“Lloyd's recognizes that the Middle East presents opportunities both now and in the longer term,” Lloyd's of London Chairman John Nelson said during the January World Economic Forum in Davos, Switzerland, of Lloyd's setting up a platform in Dubai. “Following the change to the sanctions regime, there could be long-term opportunities in the region in the future as Iran integrates into the global economy.”
However, insurers still see Iran as a challenging business environment.
“Sanctions were not lifted in full, and substantial restrictions remain in place externally and internally in terms of considering business with Iran,” said Stuart Barrowcliff, New York-based vice president and senior underwriter of political risk and trade credit at XL Catlin, the marketing name of XL Group P.L.C.
“Some sanctions have been loosened, but most sanctions remain in effect, and appetite in the political risk insurance market is still limited,” said David H. Anderson, Washington-based senior vice president and director of global business development of credit and political risk at Zurich North America's credit and political risk unit.
Brokers see similar challenges.
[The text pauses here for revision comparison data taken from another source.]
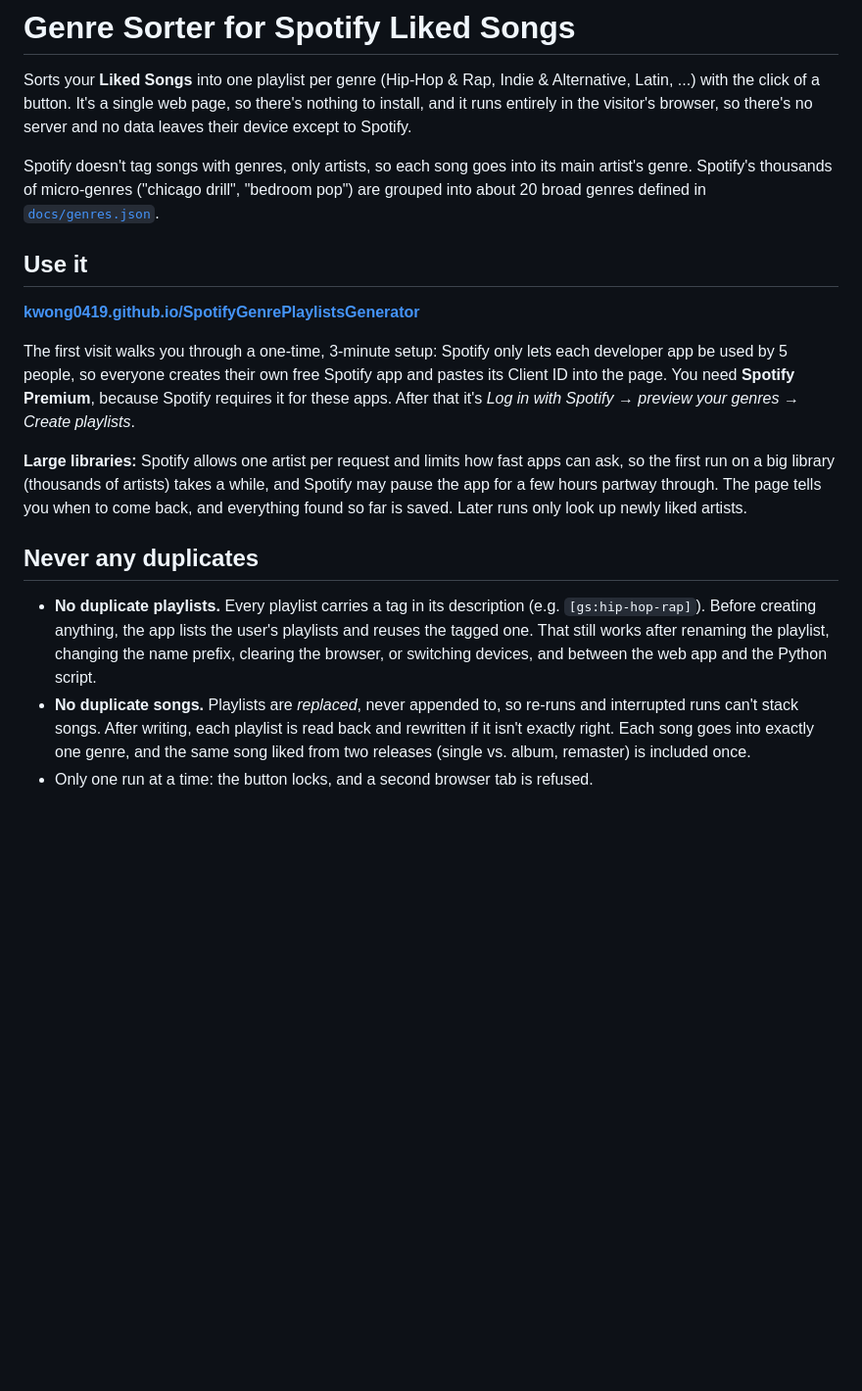
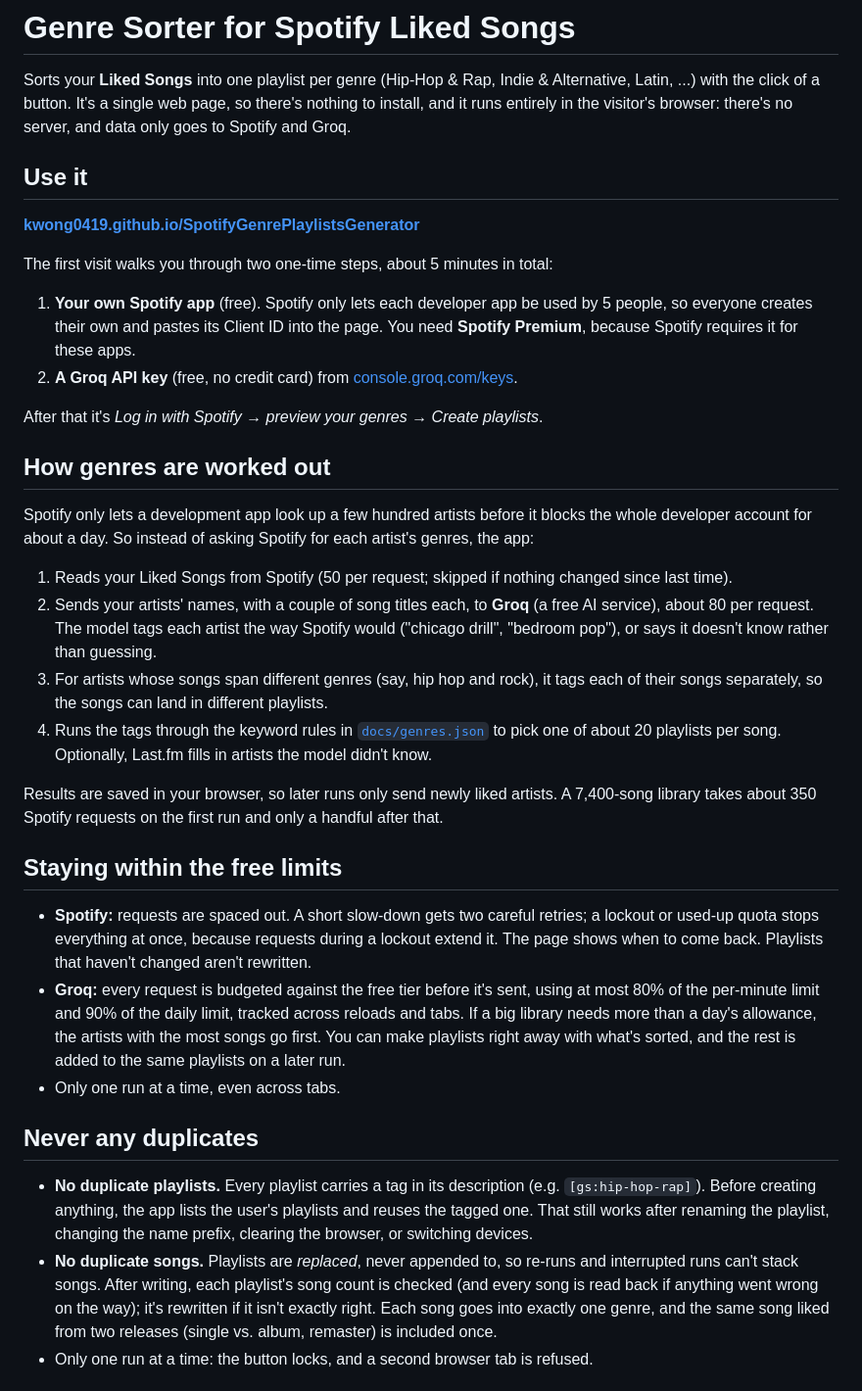
Before and after one commit to kwong0419/SpotifyGenrePlaylistsGenerator, a Markdown page: README.md, the part around one of its changes. Shown at 98% size. Drawn GitHub-style; blank space fills up the shorter version.

Commit message:
Explain the Groq setup step and how the app stays within free limits
Co-Authored-By: Claude Opus 5.5 <noreply@anthropic.com>

```diff
--- a/README.md
+++ b/README.md
@@ -2,34 +2,58 @@
 
 Sorts your **Liked Songs** into one playlist per genre (Hip-Hop & Rap, Indie & Alternative, Latin, ...)
 with the click of a button. It's a single web page, so there's nothing to install, and it runs
-entirely in the visitor's browser, so there's no server and no data leaves their device except to Spotify.
-
-Spotify doesn't tag songs with genres, only artists, so each song goes into its main artist's genre.
-Spotify's thousands of micro-genres ("chicago drill", "bedroom pop") are grouped into about 20 broad
-genres defined in [`docs/genres.json`](docs/genres.json).
+entirely in the visitor's browser: there's no server, and data only goes to Spotify and Groq.
 
 ## Use it
 
 **[kwong0419.github.io/SpotifyGenrePlaylistsGenerator](https://kwong0419.github.io/SpotifyGenrePlaylistsGenerator/)**
 
-The first visit walks you through a one-time, 3-minute setup: Spotify only lets each developer app
-be used by 5 people, so everyone creates their own free Spotify app and pastes its Client ID into the
-page. You need **Spotify Premium**, because Spotify requires it for these apps. After that it's
-*Log in with Spotify → preview your genres → Create playlists*.
+The first visit walks you through two one-time steps, about 5 minutes in total:
 
-**Large libraries:** Spotify allows one artist per request and limits how fast apps can ask, so the
-first run on a big library (thousands of artists) takes a while, and Spotify may pause the app for a
-few hours partway through. The page tells you when to come back, and everything found so far is saved.
-Later runs only look up newly liked artists.
+1. **Your own Spotify app** (free). Spotify only lets each developer app be used by 5 people, so
+   everyone creates their own and pastes its Client ID into the page. You need **Spotify Premium**,
+   because Spotify requires it for these apps.
+2. **A Groq API key** (free, no credit card) from [console.groq.com/keys](https://console.groq.com/keys).
+
+After that it's *Log in with Spotify → preview your genres → Create playlists*.
+
+## How genres are worked out
+
+Spotify only lets a development app look up a few hundred artists before it blocks the whole developer
+account for about a day. So instead of asking Spotify for each artist's genres, the app:
+
+1. Reads your Liked Songs from Spotify (50 per request; skipped if nothing changed since last time).
+2. Sends your artists' names, with a couple of song titles each, to **Groq** (a free AI service),
+   about 80 per request. The model tags each artist the way Spotify would ("chicago drill",
+   "bedroom pop"), or says it doesn't know rather than guessing.
+3. For artists whose songs span different genres (say, hip hop and rock), it tags each of their
+   songs separately, so the songs can land in different playlists.
+4. Runs the tags through the keyword rules in [`docs/genres.json`](docs/genres.json) to pick one of
+   about 20 playlists per song. Optionally, Last.fm fills in artists the model didn't know.
+
+Results are saved in your browser, so later runs only send newly liked artists. A 7,400-song
+library takes about 350 Spotify requests on the first run and only a handful after that.
+
+## Staying within the free limits
+
+- **Spotify:** requests are spaced out. A short slow-down gets two careful retries; a lockout or used-up
+  quota stops everything at once, because requests during a lockout extend it. The page shows when to
+  come back. Playlists that haven't changed aren't rewritten.
+- **Groq:** every request is budgeted against the free tier before it's sent, using at most 80% of the
+  per-minute limit and 90% of the daily limit, tracked across reloads and tabs. If a big library needs
+  more than a day's allowance, the artists with the most songs go first. You can make playlists right
+  away with what's sorted, and the rest is added to the same playlists on a later run.
+- Only one run at a time, even across tabs.
 
 ## Never any duplicates
 
 - **No duplicate playlists.** Every playlist carries a tag in its description (e.g. `[gs:hip-hop-rap]`).
   Before creating anything, the app lists the user's playlists and reuses the tagged one. That still
   works after renaming the playlist, changing the name prefix, clearing the browser, or switching
-  devices, and between the web app and the Python script.
+  devices.
 - **No duplicate songs.** Playlists are *replaced*, never appended to, so re-runs and interrupted runs
-  can't stack songs. After writing, each playlist is read back and rewritten if it isn't exactly right.
+  can't stack songs. After writing, each playlist's song count is checked (and every song is read back
+  if anything went wrong on the way); it's rewritten if it isn't exactly right.
   Each song goes into exactly one genre, and the same song liked from two releases (single vs. album,
   remaster) is included once.
 - Only one run at a time: the button locks, and a second browser tab is refused.
```
Also changed, not shown: other parts of README.md (+12 -23 lines).
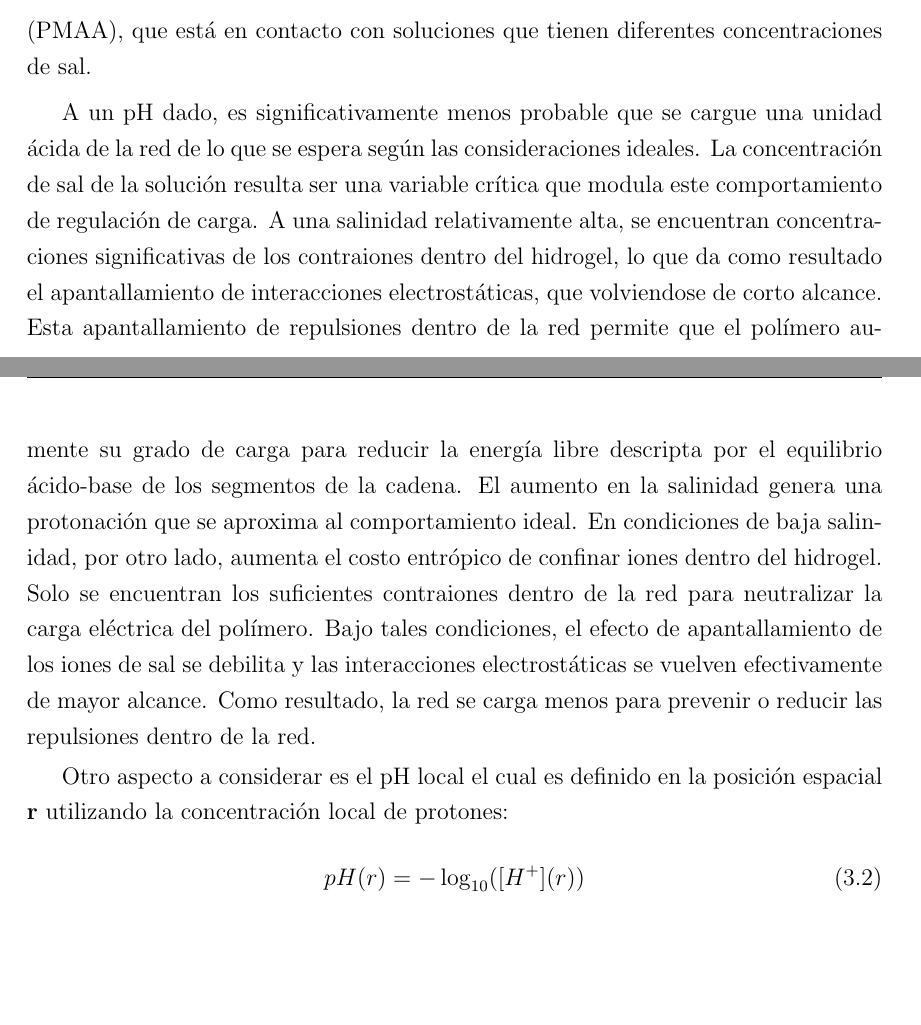
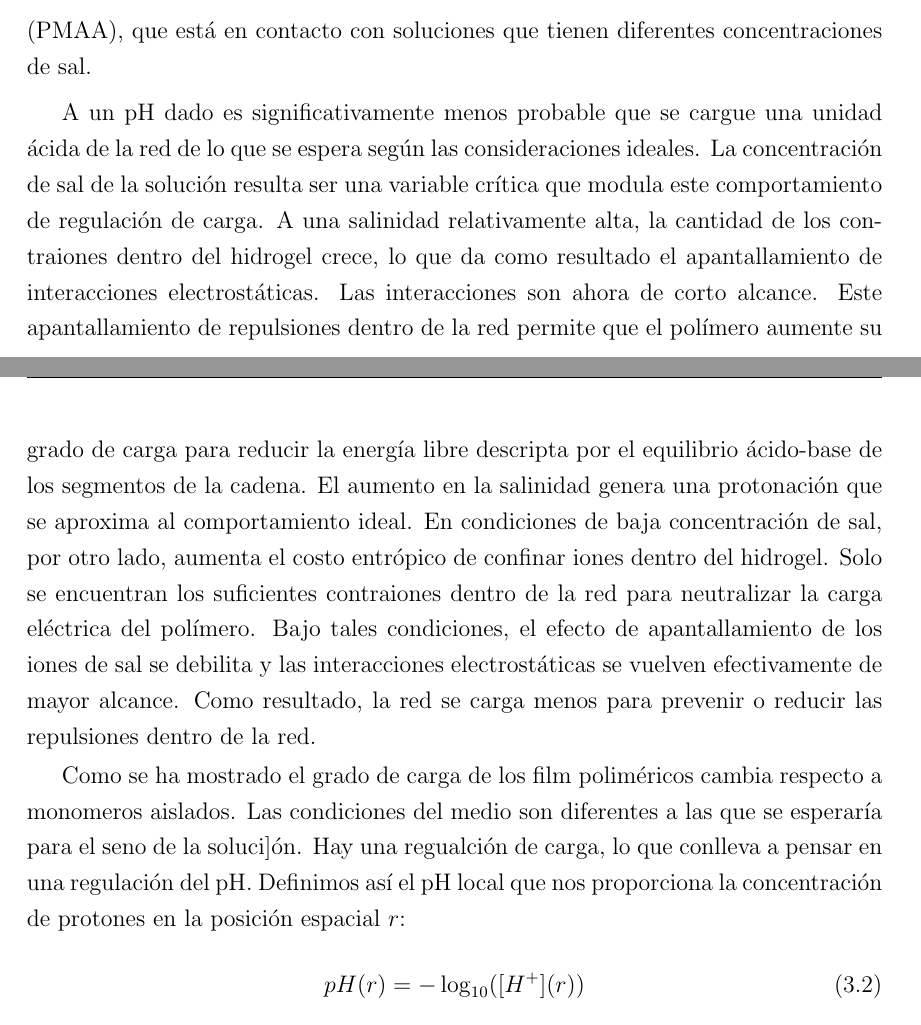
Before and after one commit to nariel-perez/texts, a LaTeX thesis (tesis.tex, which reads Chapters/films.tex): two parts of pages 19 and 20 of 83, joined at a grey line, cut so that both start at the same text, the shorter picture padded with empty space. Compiled offline with pdfLaTeX.

Commit message:
Add files via upload

```diff
--- a/Chapters/films.tex
+++ b/Chapters/films.tex
@@ -51,13 +51,15 @@ A continuaci\'on describiremos el comportamiento de el grado de  carga de estos
 
 
 
-A un pH dado, es significativamente menos probable que se cargue una unidad \'acida de la red de lo que se espera seg\'un las consideraciones ideales. La concentraci\'on de sal de la soluci\'on resulta ser una variable cr\'itica que modula este comportamiento de regulación de carga. A una salinidad relativamente alta, se encuentran concentraciones significativas de los contraiones dentro del hidrogel, lo que da como resultado el apantallamiento de interacciones electrost\'aticas, que volviendose de corto alcance. Esta apantallamiento de repulsiones dentro de la red permite que el pol\'imero aumente su grado de carga para reducir la energ\'ia libre descripta por el equilibrio \'acido-base de los segmentos de la cadena. El aumento en la salinidad genera una protonaci\'on que se aproxima al comportamiento ideal. En condiciones de baja salinidad, por otro lado, aumenta el costo entr\'opico de confinar iones dentro del hidrogel. Solo se encuentran los suficientes contraiones dentro de la red para neutralizar la carga el\'ectrica del pol\'imero. Bajo tales condiciones, el efecto de apantallamiento de los iones de sal se debilita y las interacciones electrost\'aticas se vuelven efectivamente de mayor alcance. Como resultado, la red se carga menos para prevenir o reducir las repulsiones dentro de la red.
+A un pH dado es significativamente menos probable que se cargue una unidad \'acida de la red de lo que se espera seg\'un las consideraciones ideales. La concentraci\'on de sal de la soluci\'on resulta ser una variable cr\'itica que modula este comportamiento de regulación de carga. A una salinidad relativamente alta, la cantidad de los contraiones dentro del hidrogel crece, lo que da como resultado el apantallamiento de interacciones electrost\'aticas. Las interacciones son ahora de corto alcance. Este apantallamiento de repulsiones dentro de la red permite que el pol\'imero aumente su grado de carga para reducir la energ\'ia libre descripta por el equilibrio \'acido-base de los segmentos de la cadena. El aumento en la salinidad genera una protonaci\'on que se aproxima al comportamiento ideal. En condiciones de baja concentraci\'on de sal, por otro lado, aumenta el costo entr\'opico de confinar iones dentro del hidrogel. Solo se encuentran los suficientes contraiones dentro de la red para neutralizar la carga el\'ectrica del pol\'imero. Bajo tales condiciones, el efecto de apantallamiento de los iones de sal se debilita y las interacciones electrost\'aticas se vuelven efectivamente de mayor alcance. Como resultado, la red se carga menos para prevenir o reducir las repulsiones dentro de la red.
 
-Otro aspecto a considerar es el pH local el cual es definido en la posición espacial \textbf{r}  utilizando la concentraci\'on local de protones:
+Como se ha mostrado el grado de carga de los film polim\'ericos cambia respecto a monomeros aislados. Las condiciones del medio son diferentes a las que se esperar\'ia para el seno de la soluci]\'on. Hay una regualci\'on de carga, lo que conlleva a pensar en una regulaci\'on del pH.
+Definimos as\'i el pH local que nos proporciona la concentraci\'on de protones  en la posición espacial $r$:
 \begin{equation}
     pH(r) = -\log_{10}([H^+](r))
     \label{eq:pH-local}
 \end{equation}
+
 Una baja disociaci\'on (un nivel de protonaci\'on alto) de las unidades \'acidas del pol\'imero puede explicarse en terminos del pH local dentro del material. Se define el $pH_{gel}$ como el promedio del pH local dentro del film. Resultados previos han mostrado que esta cantidad esta bien definida \addcite. En esta secci\'on enfatizaremos la importancia de estos dos terminos $pH_{gel}$ y $pH(r)$ por la informaci\'on que proveen: el estado de carga/protonaci\'on de las unidades titulables en la red polim\'erica.
 
 Haciendo uso de la eq. \ref{eq:diso} es posible calcular el grado de disoci\'on de la estructura polim\'erica. El uso del $pH_{gel}$ es indispensable para cuando el pH es distinto al  del seno de la soluci\'on \addcite. El mismo procedimiento se realiza para calcular el estado de protonaci\'on local de las unidades titulables de las especies que se adsorben en el film (ver figura \ref{fig:protein-charge}).
```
“U.S. and E.U. sanctions relief is largely provided in the form of suspended rather than terminated sanctions. These suspended sanctions could quickly 'snap back' if Iran does not continue to meet its obligations,” said Stephen Kay, New York-based U.S. political risk and structured credit practice leader of Marsh USA Inc. “Political and credit risk insurers are therefore more likely to gradually tiptoe back to covering Iran, rather than to rush back in.”